Ayya Khema was a big fan of what she called 'substitution' - using positive thoughts and emotions to work with negative ones. If a particular experience is very hard to bear, it may help to reach for your metta or karuna practice and bring a quality of loving kindness or compassion to your experience. Imbuing your experience with even a hint of open-heartedness has a kind of 'softening' effect that can make difficult experiences much easier to bear.
If you have a strong insight practice, a third option is to use this as fuel for that practice. If you're looking at impermanence, notice the moment-to-moment arising and passing of the individual thoughts and body sensations that make up the emotion. If you're looking at non-self, notice that this experience is - just like any other thought - not me, not mine. If you're looking at emptiness, notice the emptiness of the emotion. And so on.
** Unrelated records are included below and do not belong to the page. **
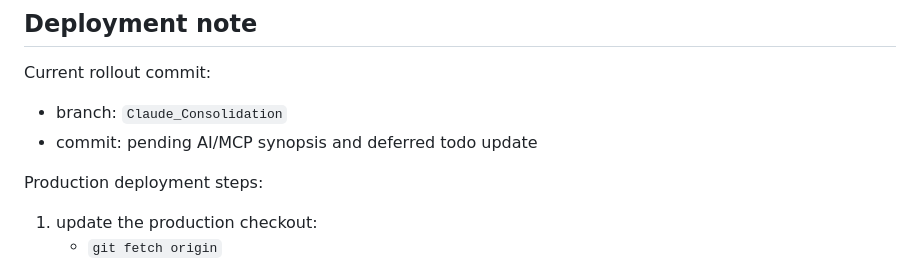
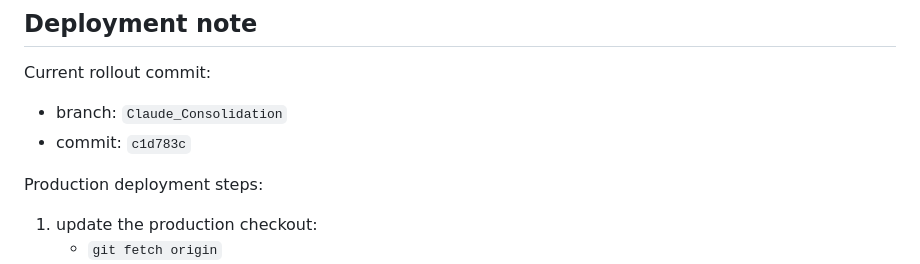
Before and after one commit to benwaldman33/gold-drop-production_tracker, a Markdown page: SESSION_SYNOPSIS.md, the part around the change. Drawn GitHub-style.

Commit message:
Update AI MCP rollout note

```diff
--- a/SESSION_SYNOPSIS.md
+++ b/SESSION_SYNOPSIS.md
@@ -869,7 +869,7 @@ The implementation phases are now shipped:
 Current rollout commit:
 
 - branch: `Claude_Consolidation`
-- commit: pending AI/MCP synopsis and deferred todo update
+- commit: `c1d783c`
 
 Production deployment steps:
 
```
The three previous strategies can make difficult material much more palatable, but there's always a danger that they become a means of 'spiritual bypassing' - using spiritual techniques to avoid dealing with whatever we don't want to deal with. Now the precious opportunity to deal with our unresolved stuff has turned into yet another avoidance strategy, and it would have been better to do nothing at all rather than try to meditate our way out of the unpleasantness.
Sometimes we can find that any attempt to 'work with' a difficult experience just feels plain wrong to us. A few years ago a friend of mine died unexpectedly, and I had a pretty rough time with grief for a while afterwards. I actually went straight from his funeral to a ten-day meditation retreat - which I would not necessarily recommend doing - and it became immediately clear that grief was going to dominate the retreat for me. A couple of meditation teachers I knew suggested ways of working with the grief in my meditation practice, but it felt totally wrong to me - it seemed disrespectful to his memory to try to make myself feel better using a clever mental trick. In retrospect, I realised that whenever I was trying to 'work with' the grief, I had quite a strong thread of aversion to the grief wrapped up in what I was doing - part of me really wanted to play the spiritual bypassing card and just not deal with it at all. Fortunately I had just about enough wherewithal to realise on some level what was going on, hence the feelings of discomfort and wrongness whenever I would start to do that. Ultimately I spent a few days just sitting with it, not trying to do anything at all. Finally, something shifted just a little bit, and I was able to bring a tiny bit of self-compassion in to the experience, after which it got a lot easier. But it took those first few days to process enough of the grief that the compassion could be genuine, rather than an avoidance strategy.
This stuff is not easy. There's no simple trick to sort it all out every time. But, with time and patience, we can find our way through the maze of karmic baggage - and ultimately come out the other side, lighter, freer, and with a more open heart.
Matt teaches early Buddhist and Zen meditation practices for the benefit of all. May you be happy!